Osteoporosis risk increases following menopause. Osteoporosis is a condition that causes bones to lose density and become brittle and weak, increasing the risk of fractures in the thoracic vertebrae, hips, and wrists (www.mayoclinic.org). Since osteoporosis risk increases following menopause, strength training is a “must” for all menopausal clients. High and low intensity resistance training increases bone mineral density (BMD), muscle strength, and balance (Petersen, Hastings, and Gottschall, 2017).

Tips for Resistance Training for Menopausal Clients

Osteoporosis affects three primary areas of the body: 1) thoracic vertebrae, 2) head of the femur, and 3) wrist. As such, resistance training must be focused on increasing bone mineral density of these three areas, especially the thoracic spine. The mechanism of increasing BMD is the muscle pulling on a tendon which pulls on bone, through mechanical loading, stimulating bone formation and retaining calcium in the bones that are bearing the load. Use only neutral spine loading exercises, avoiding trunk flexion and lateral flexion (Betz 2005).

Some of the most important exercises include the following:

Tai Chi and Yoga for the Menopausal Client

Innes, Selfe, and Vishnu (2010) conducted a review of literature on mind-body exercises for menopausal symptoms. The exercises included: yoga and/or meditation-based programs, Tai Chi, and other relaxation practices, including muscle relaxation and breath-based techniques, relaxation response training, and low frequency sound-wave therapy. Eight of the nine studies using yoga, Tai Chi, and meditation-based programs showed improvement in over-all menopausal symptoms and night sweats/flashes, six of seven studies showed improved mood and sleep with yoga-based programs, and four studies reported reduced musculoskeletal pain. Results from the remaining nine trials suggest that breath-based and other relaxation therapies also show promise for alleviating menopausal symptoms and night sweats/hot flashes.

References

Alhola, P., and Polo-Kantola, P. (2007) Sleep deprivation: Impact on cognitive performance, Neuropsychiatric Disease and Treatment, 3(5): 553–567.

Avis, N.E. et al., (2001) Longitudinal study of hormone levels and depression among women transitioning through menopause. Climacteric, 4(3):243-249.

Betz, S. Modifying Pilates for Clients with Osteoporosis. IDEA Fitness Journal, https://www.ideafit.com/fitness-library/modifying-pilates-for-clients-with-osteoporosis, Retrieved June 22, 2018.

Innes, K. E., Selfe, T. K. and Vishnu, A. (2010) Mind-body Therapies for Menopausal Symptoms: A Systematic Review, Maturitas, 66(2): 135–149.

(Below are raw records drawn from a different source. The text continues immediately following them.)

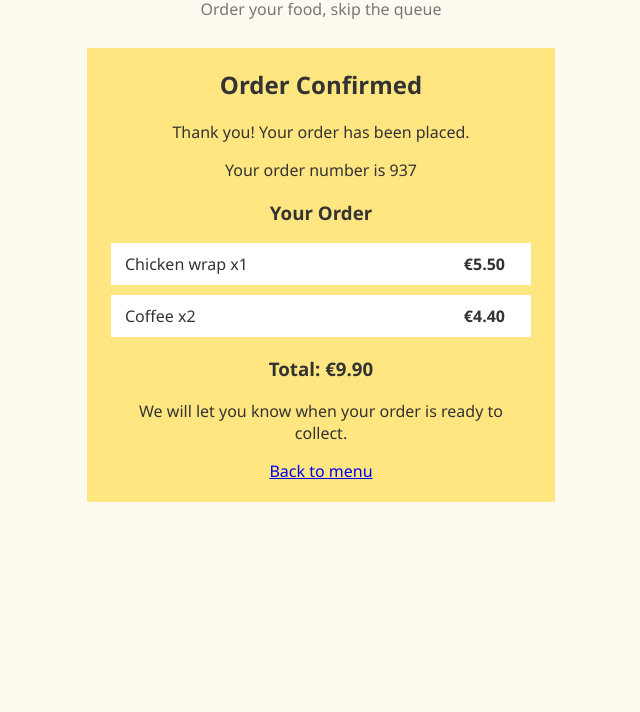
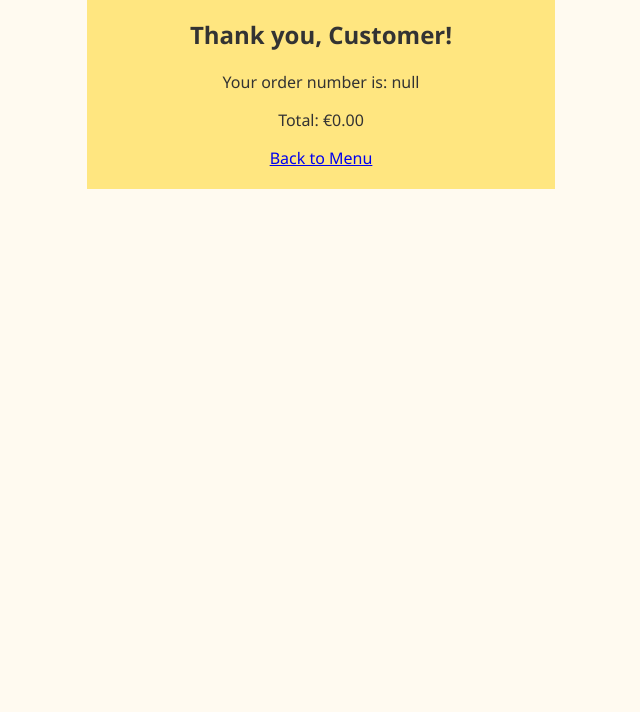
Before and after one commit to michaeljamescarroll/QuickBite-Prototype, a plain HTML site: page confirmation.html in a window 1280 px wide. Shown: the part 88-800 px from the top of the page, without its empty margins (319-959 px from the left). Drawn offline with Linux system fonts and the light colour scheme.

Commit message:
Update confirmation.html

```diff
--- a/confirmation.html
+++ b/confirmation.html
@@ -1,47 +1,51 @@
+
 <!DOCTYPE html>
-<html lang="en-gb">
+<html lang="en">
 <head>
-  <meta charset="UTF-8">
-  <title>QuickBite - Order Confirmation</title>
-  <link rel="stylesheet" href="style.css">
+    <meta charset="UTF-8">
+    <title>Order Confirmation - QuickBite</title>
+    <link rel="stylesheet" href="style.css">
 </head>
 <body>
-  <h1>QuickBite</h1>
-  <p class="tagline">Order your food, skip the queue</p>
 
-  <section id="confirmation">
-    <h2>Order Confirmed</h2>
-    <p id="thanks">Thank you! Your order has been placed.</p>
-    <p>Your order number is <span id="order-number"></span></p>
+    <h1>Order Confirmation</h1>
 
-    <h3>Your Order</h3>
-    <ul>
-      <li>
-        <span>Chicken wrap x1</span>
-        <span class="price">€5.50</span>
-      </li>
-      <li>
-        <span>Coffee x2</span>
-        <span class="price">€4.40</span>
-      </li>
-    </ul>
+    <section id="confirmation">
+        <h2 id="thank-you"></h2>
+        <p id="order-number"></p>
 
-    <h3>Total: €9.90</h3>
+        <div id="order-items"></div>
+        <p id="total"></p>
 
-    <p>We will let you know when your order is ready to collect.</p>
+        <a href="index.html">Back to Menu</a>
+    </section>
 
-    <a href="index.html">Back to menu</a>
-  </section>
+    <script>
+        const name = localStorage.getItem("name") || "Customer";
+        const orderNumber = localStorage.getItem("quickbiteOrderNumber");
+        const cart = JSON.parse(localStorage.getItem("quickbiteCart")) || [];
+        const total = localStorage.getItem("quickbiteTotal") || "0.00";
 
-  <script>
-    const orderNumber = Math.floor(Math.random() * 1000) + 1;
-    document.getElementById("order-number").textContent = orderNumber;
+        document.getElementById("thank-you").textContent =
+            "Thank you, " + name + "!";
 
-    const name = localStorage.getItem("name");
+        document.getElementById("order-number").textContent =
+            "Your order number is: " + orderNumber;
 
-    if (name) {
-      document.getElementById("thanks").textContent = "Thank you " + name + "! Your order has been placed.";
-    }
-  </script>
+        const orderItems = document.getElementById("order-items");
+
+        for (const item of cart) {
+            const p = document.createElement("p");
+
+            p.textContent = item.name + " x " + item.quantity +
+                " - €" + (item.price * item.quantity).toFixed(2);
+
+            orderItems.appendChild(p);
+        }
+
+        document.getElementById("total").textContent =
+            "Total: €" + total;
+    </script>
+
 </body>
 </html>
```
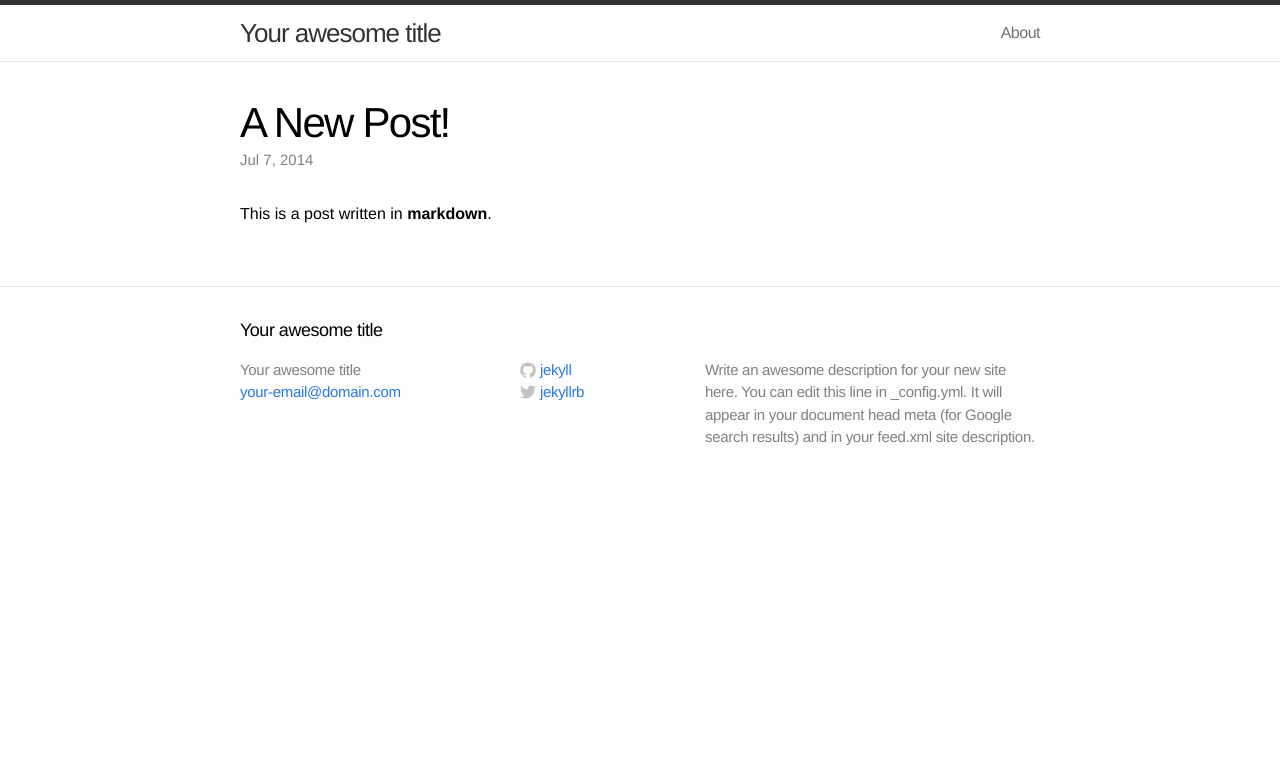
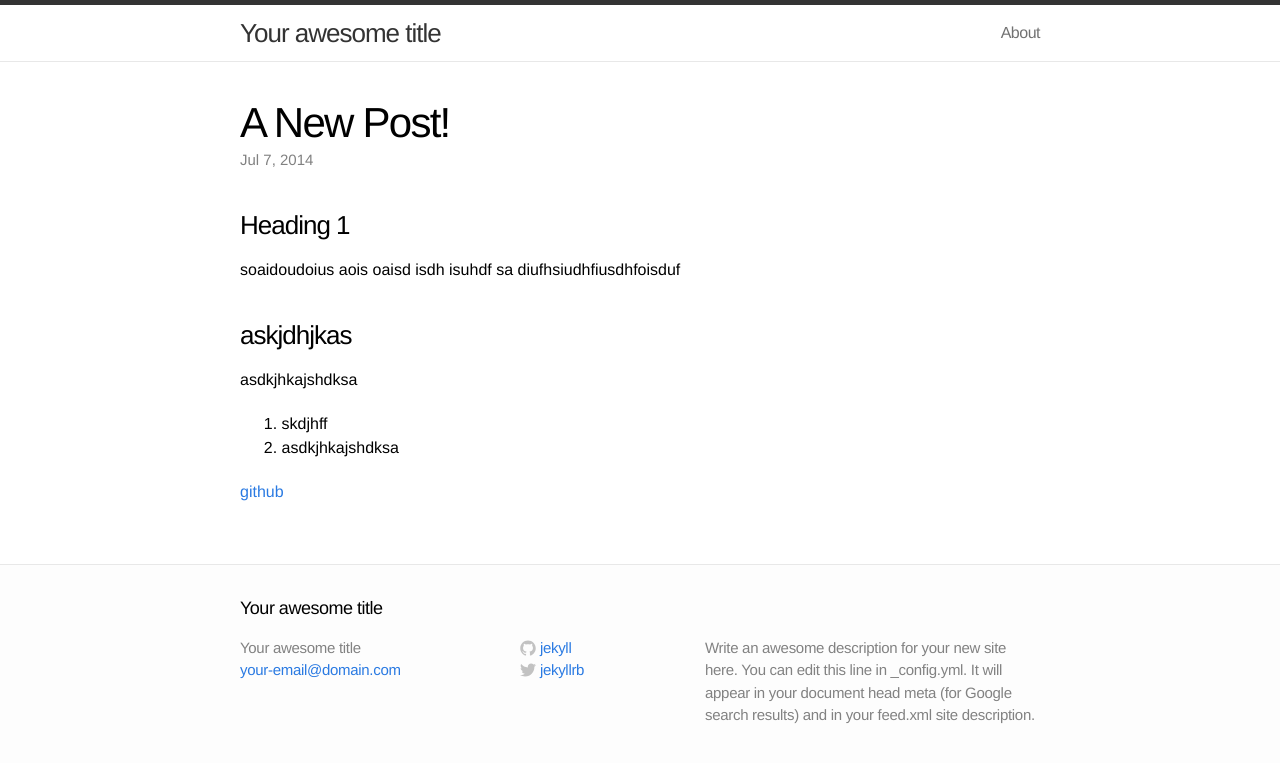
Before and after one commit to ryanclark90/ryanclark90.github.io, a Jekyll site: the page built from _posts/2014-07-07-brand-new-post.markdown, in a window 1280 px wide. Shown: the top 763 px of the page. Built offline with Jekyll 4.4.1, drawn with Linux system fonts in a browser that asks for light colours.

Commit message:
updated post

```diff
--- a/_posts/2014-07-07-brand-new-post.markdown
+++ b/_posts/2014-07-07-brand-new-post.markdown
@@ -5,4 +5,16 @@ date:   2014-07-07 17:17:14
 categories: intro
 ---
 
-This is a post written in **markdown**.
+### Heading 1
+
+soaidoudoius aois oaisd isdh isuhdf sa
+diufhsiudhfiusdhfoisduf
+
+### askjdhjkas
+
+asdkjhkajshdksa
+
+1. skdjhff
+2. asdkjhkajshdksa
+
+[github](www.github.com)
```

Menopause: Signs and Symptoms, https://www.mayoclinic.org/diseases-conditions/menopause/symptoms-causes/syc-20353397 , Retrieved June 23, 2018.

National Sleep Foundation, https://sleepfoundation.org/sleep-topics/menopause-and-sleep , Retrieved June 21, 2018.

Petersen, B.A., Hastings, B., and Gottschall, J. S. (2017) Low load, high repetition resistance training program increases bone mineral density in untrained adults, Journal of Sports Medicine and Physical Fitness, 57(1-2):70-76.

Roehers, T.A., et al. (2004) Ethanol and Sleep Loss: A “Dose” Comparison of Impairing Effects, Sleep 26(8):981-985.